Sanders provides updates on school walk zones
Charlottesville City Schools will begin classes on August 24 and a school bus driver shortage has meant that more children will not be eligible for pupil transportation.
Deputy City Manager Sam Sanders told City Council on July 18 that the local government continues to work to address the issue.
“We are working in collaboration with Charlottesville City Schools to solve the various issues that may result from having an additional 750 kids having to walk to school this year,” Sanders said.
Last week, the Charlottesville Planning Commission told Council they wanted to see solutions in place before school begins. (read that story)
Sanders said talks have been held with Albemarle County Public Schools about collaborating with one possibility being for special needs students to make sure they can get to school. Another collaboration could be with Jaunt to see if there is a possibility to share drivers.

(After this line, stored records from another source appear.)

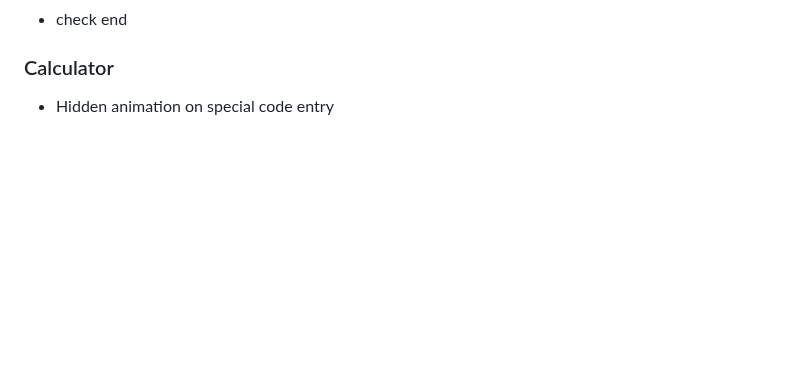
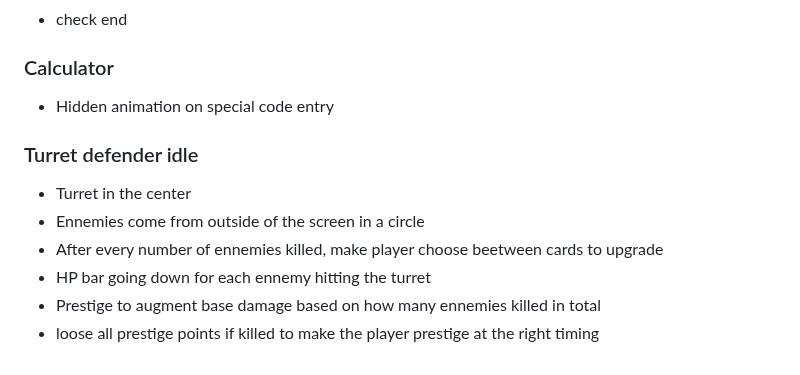
Before and after one commit to rekky1aws/wii-menu-recreation, a Markdown page: TODO.md, the part around the change. GitHub-like rendering; blank space fills up the shorter version.

Commit message:
Added Turret Defender Idle to TODO.

```diff
--- a/TODO.md
+++ b/TODO.md
@@ -197,3 +197,11 @@
 
 ### Calculator
  + Hidden animation on special code entry
+
+### Turret defender idle
+ + Turret in the center
+ + Ennemies come from outside of the screen in a circle
+ + After every number of ennemies killed, make player choose beetween cards to upgrade
+ + HP bar going down for each ennemy hitting the turret
+ + Prestige to augment base damage based on how many ennemies killed in total
+  + loose all prestige points  if killed to make  the player prestige at the right timing
```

“We won’t be able to use their equipment because of the federal nature of the funds that they receive but when drivers are working for Jaunt they may be able to drive for us so we’re looking to see if we can figure out a way to make that possible,” Sanders said.
Sanders said the planning affects multiple localities across the region and regional approaches are required. He said the city is also looking to find ways to work with groups who want to solve the identified problem.

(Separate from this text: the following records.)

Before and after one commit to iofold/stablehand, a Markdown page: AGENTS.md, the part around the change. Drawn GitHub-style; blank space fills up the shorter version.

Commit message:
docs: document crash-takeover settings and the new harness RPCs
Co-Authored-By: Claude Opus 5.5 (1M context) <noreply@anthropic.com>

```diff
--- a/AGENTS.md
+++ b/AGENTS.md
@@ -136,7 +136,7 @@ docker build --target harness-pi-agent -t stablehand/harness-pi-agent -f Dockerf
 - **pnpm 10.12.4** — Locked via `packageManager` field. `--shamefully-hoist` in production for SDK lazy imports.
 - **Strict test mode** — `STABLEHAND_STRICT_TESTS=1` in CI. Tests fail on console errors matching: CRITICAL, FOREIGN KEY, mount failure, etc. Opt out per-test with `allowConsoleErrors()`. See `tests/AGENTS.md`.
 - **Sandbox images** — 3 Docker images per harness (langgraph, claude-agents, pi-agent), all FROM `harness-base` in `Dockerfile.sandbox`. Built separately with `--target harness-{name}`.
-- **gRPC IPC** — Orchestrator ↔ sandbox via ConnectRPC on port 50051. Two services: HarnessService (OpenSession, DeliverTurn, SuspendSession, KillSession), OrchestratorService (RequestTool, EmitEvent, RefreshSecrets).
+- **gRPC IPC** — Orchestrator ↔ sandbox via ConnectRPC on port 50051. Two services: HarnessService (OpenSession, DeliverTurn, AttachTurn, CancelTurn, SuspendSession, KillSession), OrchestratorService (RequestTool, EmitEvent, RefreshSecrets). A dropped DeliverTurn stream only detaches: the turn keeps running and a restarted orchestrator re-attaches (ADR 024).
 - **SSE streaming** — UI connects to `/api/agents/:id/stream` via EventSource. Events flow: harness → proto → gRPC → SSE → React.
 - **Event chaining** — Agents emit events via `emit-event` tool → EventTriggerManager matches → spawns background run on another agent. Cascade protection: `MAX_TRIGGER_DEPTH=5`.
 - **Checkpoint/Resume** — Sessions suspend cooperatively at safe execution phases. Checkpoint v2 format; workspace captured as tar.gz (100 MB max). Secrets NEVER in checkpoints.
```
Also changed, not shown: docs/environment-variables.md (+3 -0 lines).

“We’re looking to capture proposals from neighborhood led groups hoping that we’ll be able to deploy those groups in doing some of the work as well since they have offered to do so,” Sanders said.
That includes suggestions from Livable Cville and the city’s Bike and Pedestrian Advisory Committee. In a future edition of Charlottesville Community Engagement, we’ll hear more about the possible addition of $500,000 in American Rescue Plan Act funding to cover the costs of some of the work.

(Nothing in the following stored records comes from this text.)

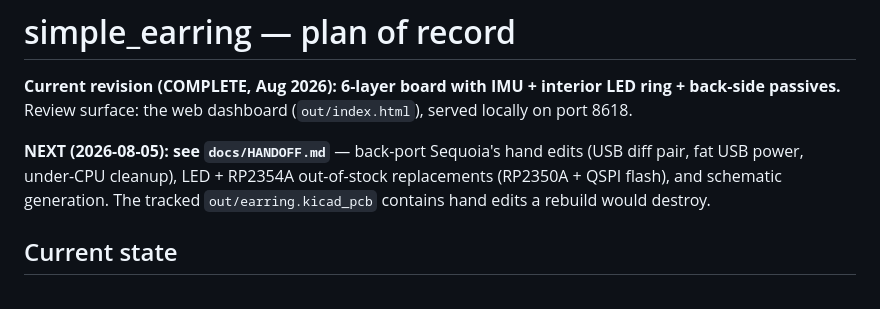
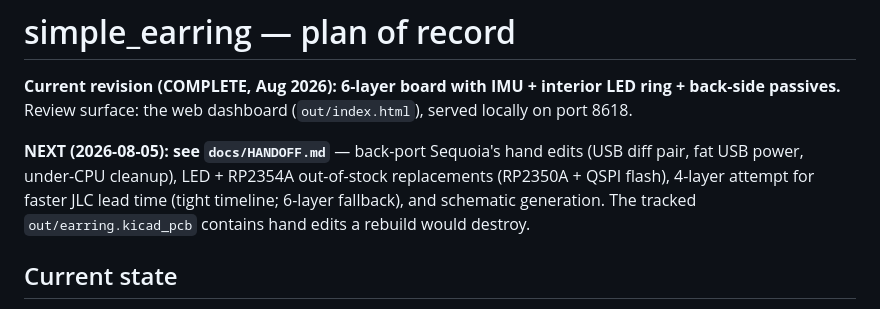
Before and after one commit to sequoia-hope/simple-earring, a Markdown page: docs/PLAN.md, the part around the change. GitHub-like rendering.

```diff
--- a/docs/PLAN.md
+++ b/docs/PLAN.md
@@ -6,7 +6,8 @@ LED ring + back-side passives.** Review surface: the web dashboard
 
 **NEXT (2026-08-05): see `docs/HANDOFF.md`** — back-port Sequoia's hand edits
 (USB diff pair, fat USB power, under-CPU cleanup), LED + RP2354A out-of-stock
-replacements (RP2350A + QSPI flash), and schematic generation. The tracked
+replacements (RP2350A + QSPI flash), 4-layer attempt for faster JLC lead
+time (tight timeline; 6-layer fallback), and schematic generation. The tracked
 `out/earring.kicad_pcb` contains hand edits a rebuild would destroy.
 
 ## Current state
```
Also changed, not shown: docs/HANDOFF.md (+36 -3 lines).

“Our goal will be to quickly get some of these things out and basically available to make this process a little bit easier,” Sanders said.
If you have a student or students in Charlottesville Public Schools, what do you plan to do?
Before you go: The time to write and research of this article is covered by paid subscribers to Charlottesville Community Engagement. In fact, this particular installment comes from the July 20, 2022 edition of the program. To ensure this research can be sustained, please consider becoming a paid subscriber or contributing monthly through Patreon.